The rise of China in the wake of the slow relative decline of the United States has been the overarching narrative of global studies since the beginning of this century. Is this narrative correct? China’s growth is slowing as it reaches middle income status and the United States is still overwhelmingly more wealthy and powerful than China. If China will someday “overtake” the United States, it will not happen for decades or centuries, depending what is meant by overtaking. But even this more guarded account of US decline is colored by an outdated, state-centric view of human society. The twenty-first century world-system is centered on the United States but not contained within it; individuals all over the world participate in hierarchies of distinction that are fundamentally American in ideology and orientation. Whether or not they agree with US policy, support the US president, or are even able to enter the United States, success-oriented individuals choose to live in an American world—or accept global social exclusion. This is just as true in China as anywhere else, and perhaps even more true for Chinese individuals than for anyone else.
“It is a common rule of propriety that culturally inferior foreign peoples should respect the Central Kingdom.” So begins a 1374 letter from Ming China’s founding Hongwu Emperor to a regional ruler in Japan. It continues: “One principle in both ancient and modern times has been for the small to serve the great.”
Anthony Giddens and Martin Wolf in London, Thomas Friedman in Washington, Saskia Sassen in New York, John Meyer and Manuel Castells in California … nearly all of the best-known writers on globalization come from the parts of the world that are doing the globalizing, not from the places that are getting globalized.
In Global Exposure in East Asia, Taiwanese sociologist Ming-Chang Tsai tells the story from the other side.

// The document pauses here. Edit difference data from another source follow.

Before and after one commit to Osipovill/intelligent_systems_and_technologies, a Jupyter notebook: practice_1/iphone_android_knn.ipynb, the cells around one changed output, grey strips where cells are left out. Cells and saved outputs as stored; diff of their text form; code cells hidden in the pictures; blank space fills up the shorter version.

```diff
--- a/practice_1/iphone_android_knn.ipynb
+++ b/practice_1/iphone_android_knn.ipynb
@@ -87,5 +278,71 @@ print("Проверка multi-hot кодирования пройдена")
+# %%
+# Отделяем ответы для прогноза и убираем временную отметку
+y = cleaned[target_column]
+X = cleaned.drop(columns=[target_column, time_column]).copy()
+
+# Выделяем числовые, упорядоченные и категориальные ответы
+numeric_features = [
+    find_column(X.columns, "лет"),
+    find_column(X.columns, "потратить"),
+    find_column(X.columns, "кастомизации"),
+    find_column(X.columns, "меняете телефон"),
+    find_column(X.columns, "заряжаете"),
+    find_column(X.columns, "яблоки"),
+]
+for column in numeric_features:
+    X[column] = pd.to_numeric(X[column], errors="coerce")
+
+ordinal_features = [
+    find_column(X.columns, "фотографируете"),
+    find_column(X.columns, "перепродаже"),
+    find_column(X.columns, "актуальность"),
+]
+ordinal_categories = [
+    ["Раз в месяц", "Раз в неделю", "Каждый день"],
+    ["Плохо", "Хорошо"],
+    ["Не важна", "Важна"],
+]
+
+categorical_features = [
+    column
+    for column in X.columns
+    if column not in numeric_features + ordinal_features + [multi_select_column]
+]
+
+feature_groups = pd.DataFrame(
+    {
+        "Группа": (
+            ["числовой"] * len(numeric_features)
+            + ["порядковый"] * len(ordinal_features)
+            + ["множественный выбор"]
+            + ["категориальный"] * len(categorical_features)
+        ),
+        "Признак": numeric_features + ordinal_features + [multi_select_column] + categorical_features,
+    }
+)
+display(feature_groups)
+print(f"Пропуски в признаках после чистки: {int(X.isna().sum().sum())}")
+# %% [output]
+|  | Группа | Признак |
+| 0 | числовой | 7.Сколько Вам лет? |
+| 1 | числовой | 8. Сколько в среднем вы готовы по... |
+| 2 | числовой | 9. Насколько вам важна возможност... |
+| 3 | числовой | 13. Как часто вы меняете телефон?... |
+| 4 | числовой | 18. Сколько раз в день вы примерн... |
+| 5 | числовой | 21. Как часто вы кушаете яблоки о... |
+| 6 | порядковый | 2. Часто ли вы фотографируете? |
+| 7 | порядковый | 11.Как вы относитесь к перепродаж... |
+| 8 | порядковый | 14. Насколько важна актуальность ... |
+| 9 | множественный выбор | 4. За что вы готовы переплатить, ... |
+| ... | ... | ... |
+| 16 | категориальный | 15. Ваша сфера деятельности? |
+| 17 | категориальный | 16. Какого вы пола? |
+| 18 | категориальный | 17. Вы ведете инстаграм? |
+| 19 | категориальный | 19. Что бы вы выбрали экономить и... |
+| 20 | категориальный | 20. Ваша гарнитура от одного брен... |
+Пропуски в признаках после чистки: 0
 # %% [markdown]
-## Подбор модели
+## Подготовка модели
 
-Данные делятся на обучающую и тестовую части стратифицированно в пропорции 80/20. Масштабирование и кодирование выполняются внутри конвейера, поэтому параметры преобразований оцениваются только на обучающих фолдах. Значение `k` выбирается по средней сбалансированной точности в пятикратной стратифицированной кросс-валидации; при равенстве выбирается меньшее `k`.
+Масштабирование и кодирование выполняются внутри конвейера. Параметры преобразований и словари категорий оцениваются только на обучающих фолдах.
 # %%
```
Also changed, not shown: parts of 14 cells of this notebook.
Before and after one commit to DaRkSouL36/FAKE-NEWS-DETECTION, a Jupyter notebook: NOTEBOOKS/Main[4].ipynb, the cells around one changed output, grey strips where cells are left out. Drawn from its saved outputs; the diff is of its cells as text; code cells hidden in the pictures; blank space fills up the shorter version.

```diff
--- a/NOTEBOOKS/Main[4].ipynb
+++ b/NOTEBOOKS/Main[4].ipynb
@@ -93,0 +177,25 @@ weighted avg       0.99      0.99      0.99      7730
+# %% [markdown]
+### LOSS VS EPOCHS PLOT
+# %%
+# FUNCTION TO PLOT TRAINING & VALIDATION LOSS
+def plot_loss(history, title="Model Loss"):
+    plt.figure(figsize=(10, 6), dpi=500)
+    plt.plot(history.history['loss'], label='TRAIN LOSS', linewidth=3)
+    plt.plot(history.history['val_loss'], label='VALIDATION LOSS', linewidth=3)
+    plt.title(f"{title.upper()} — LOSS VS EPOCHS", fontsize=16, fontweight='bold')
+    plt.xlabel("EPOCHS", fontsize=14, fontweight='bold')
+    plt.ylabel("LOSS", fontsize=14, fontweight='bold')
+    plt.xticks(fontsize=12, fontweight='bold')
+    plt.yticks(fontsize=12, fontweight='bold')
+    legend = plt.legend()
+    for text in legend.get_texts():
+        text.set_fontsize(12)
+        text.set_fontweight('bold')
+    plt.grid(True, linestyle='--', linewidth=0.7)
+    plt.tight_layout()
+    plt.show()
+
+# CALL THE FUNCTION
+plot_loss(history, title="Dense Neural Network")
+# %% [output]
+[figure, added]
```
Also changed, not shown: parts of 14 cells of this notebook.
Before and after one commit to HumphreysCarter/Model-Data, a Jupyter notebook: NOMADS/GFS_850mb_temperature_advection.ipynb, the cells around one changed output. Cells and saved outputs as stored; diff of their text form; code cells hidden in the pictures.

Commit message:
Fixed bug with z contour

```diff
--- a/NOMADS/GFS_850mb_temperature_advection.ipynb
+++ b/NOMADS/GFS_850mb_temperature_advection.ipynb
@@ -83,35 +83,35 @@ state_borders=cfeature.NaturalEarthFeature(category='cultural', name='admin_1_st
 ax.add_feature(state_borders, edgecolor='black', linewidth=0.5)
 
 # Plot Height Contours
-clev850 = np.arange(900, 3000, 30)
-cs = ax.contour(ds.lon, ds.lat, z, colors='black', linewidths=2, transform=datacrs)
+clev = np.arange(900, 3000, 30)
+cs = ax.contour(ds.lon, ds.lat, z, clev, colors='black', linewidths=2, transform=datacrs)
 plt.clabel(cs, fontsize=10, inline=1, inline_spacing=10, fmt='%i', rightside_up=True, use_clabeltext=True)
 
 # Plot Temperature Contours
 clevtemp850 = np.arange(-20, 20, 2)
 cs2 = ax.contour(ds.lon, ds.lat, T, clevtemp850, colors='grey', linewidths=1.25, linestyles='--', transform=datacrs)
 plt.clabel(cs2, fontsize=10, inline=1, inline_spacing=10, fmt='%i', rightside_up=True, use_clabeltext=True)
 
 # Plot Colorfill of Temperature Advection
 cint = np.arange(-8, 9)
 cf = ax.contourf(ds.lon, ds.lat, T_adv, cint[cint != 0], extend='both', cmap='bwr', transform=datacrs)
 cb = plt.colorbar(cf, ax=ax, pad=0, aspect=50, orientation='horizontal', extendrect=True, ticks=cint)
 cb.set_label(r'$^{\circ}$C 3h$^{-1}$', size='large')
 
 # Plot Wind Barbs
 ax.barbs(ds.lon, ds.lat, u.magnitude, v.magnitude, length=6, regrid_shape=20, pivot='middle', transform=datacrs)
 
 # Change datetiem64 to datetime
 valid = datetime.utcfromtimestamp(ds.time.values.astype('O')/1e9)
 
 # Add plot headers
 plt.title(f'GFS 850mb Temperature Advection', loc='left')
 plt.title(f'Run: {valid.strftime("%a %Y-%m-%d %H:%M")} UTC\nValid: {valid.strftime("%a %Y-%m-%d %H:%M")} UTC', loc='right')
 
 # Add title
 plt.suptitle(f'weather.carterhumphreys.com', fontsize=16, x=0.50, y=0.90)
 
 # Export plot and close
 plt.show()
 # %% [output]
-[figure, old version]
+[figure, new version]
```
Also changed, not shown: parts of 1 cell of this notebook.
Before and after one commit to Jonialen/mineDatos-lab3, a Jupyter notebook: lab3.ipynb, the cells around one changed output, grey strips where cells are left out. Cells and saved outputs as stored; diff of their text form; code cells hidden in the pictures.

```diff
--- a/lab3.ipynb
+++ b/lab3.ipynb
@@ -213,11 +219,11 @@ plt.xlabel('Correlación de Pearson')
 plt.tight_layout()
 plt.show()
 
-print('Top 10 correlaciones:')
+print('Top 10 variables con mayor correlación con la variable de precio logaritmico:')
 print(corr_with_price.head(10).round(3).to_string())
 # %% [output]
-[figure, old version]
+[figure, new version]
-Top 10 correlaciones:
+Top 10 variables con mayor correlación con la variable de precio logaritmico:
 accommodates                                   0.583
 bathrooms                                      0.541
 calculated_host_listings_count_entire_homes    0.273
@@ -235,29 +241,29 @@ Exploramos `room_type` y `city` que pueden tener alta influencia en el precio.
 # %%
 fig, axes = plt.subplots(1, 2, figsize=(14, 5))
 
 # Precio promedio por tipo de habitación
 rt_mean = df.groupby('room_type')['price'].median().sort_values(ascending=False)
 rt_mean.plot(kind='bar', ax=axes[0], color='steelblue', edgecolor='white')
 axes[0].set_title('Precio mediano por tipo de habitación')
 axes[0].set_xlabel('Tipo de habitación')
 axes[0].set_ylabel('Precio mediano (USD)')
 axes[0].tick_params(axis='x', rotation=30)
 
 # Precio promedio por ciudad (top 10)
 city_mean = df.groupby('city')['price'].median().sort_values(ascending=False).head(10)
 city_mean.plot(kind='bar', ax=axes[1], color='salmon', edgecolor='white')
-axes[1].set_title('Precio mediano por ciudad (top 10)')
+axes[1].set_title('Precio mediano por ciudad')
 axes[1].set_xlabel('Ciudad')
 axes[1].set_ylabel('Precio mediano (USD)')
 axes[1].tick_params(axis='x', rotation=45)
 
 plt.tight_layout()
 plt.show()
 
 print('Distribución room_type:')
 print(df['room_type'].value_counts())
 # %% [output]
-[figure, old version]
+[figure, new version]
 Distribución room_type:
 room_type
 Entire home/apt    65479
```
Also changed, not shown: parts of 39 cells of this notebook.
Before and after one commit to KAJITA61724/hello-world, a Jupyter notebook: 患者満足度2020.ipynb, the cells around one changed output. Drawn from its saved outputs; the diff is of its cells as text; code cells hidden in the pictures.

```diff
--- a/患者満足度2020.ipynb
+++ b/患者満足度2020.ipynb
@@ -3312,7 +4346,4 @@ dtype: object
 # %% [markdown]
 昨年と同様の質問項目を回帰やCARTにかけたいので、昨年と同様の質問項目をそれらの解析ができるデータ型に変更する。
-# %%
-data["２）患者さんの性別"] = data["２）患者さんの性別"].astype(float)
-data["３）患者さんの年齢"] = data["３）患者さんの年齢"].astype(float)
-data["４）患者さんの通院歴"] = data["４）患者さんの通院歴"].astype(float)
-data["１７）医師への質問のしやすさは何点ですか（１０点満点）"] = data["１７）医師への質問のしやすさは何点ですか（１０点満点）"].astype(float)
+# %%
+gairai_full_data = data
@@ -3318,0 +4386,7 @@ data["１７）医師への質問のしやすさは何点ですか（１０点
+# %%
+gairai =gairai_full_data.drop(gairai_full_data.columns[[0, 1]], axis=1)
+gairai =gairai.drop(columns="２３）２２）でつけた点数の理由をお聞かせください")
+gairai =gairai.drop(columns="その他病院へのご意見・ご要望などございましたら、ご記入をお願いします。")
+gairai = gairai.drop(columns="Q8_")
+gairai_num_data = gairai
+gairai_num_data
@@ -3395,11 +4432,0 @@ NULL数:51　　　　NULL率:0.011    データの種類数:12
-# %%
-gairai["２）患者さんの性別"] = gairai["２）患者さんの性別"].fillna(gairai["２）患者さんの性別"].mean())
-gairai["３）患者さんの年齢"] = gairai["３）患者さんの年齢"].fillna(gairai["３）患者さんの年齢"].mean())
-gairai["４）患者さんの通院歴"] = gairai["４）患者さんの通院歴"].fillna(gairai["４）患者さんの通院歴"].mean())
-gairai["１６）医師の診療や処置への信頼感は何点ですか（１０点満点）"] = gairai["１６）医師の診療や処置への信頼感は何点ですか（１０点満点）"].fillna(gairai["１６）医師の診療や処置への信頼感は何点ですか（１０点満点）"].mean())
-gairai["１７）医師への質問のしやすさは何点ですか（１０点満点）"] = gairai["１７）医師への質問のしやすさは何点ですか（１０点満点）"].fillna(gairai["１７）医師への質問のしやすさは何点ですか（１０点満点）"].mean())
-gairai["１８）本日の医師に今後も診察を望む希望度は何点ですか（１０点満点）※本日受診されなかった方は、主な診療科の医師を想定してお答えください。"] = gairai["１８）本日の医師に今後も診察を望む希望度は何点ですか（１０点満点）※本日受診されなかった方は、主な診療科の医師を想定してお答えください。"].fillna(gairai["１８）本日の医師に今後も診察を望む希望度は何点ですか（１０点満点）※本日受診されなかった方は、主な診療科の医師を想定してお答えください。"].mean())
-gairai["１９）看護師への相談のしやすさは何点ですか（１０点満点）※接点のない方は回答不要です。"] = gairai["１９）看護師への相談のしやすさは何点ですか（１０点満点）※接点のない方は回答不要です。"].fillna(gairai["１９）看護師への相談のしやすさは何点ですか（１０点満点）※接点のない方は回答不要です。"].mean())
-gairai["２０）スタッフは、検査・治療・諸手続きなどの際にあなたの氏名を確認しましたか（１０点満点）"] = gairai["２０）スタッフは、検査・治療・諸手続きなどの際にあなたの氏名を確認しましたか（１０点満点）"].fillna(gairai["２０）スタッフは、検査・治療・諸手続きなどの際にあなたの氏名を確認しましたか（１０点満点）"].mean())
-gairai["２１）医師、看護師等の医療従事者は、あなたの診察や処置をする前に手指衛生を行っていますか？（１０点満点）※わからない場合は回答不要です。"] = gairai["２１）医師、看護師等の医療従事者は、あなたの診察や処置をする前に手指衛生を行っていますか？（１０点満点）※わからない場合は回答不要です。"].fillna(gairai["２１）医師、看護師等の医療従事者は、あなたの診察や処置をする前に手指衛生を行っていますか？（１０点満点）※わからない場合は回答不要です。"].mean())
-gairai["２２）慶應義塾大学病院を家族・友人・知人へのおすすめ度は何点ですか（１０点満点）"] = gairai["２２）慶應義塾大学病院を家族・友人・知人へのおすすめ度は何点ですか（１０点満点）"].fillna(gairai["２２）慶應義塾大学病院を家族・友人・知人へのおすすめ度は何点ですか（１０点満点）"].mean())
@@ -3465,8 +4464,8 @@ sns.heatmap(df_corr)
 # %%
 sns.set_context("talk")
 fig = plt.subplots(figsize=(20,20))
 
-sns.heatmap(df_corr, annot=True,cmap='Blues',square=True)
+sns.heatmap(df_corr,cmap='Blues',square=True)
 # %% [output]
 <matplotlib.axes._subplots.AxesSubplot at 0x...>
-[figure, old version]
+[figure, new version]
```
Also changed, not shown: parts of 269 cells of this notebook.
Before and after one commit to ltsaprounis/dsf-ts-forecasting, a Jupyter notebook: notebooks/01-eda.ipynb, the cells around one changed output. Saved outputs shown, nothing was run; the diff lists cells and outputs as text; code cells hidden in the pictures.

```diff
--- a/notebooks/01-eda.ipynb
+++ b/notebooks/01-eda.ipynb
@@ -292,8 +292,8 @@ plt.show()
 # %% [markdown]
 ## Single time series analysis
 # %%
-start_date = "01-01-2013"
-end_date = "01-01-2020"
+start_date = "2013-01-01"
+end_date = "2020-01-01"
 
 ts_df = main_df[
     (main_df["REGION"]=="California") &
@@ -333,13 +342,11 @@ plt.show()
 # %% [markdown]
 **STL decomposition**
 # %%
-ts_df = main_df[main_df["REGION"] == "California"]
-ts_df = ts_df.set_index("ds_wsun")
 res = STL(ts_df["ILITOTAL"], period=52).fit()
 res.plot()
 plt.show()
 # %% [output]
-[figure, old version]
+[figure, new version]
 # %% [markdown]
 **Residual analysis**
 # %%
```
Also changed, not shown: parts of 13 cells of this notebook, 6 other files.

People in China, Japan, Korea, and Taiwan have been on the front lines of globalization as waves of economic and social change washed over East Asia.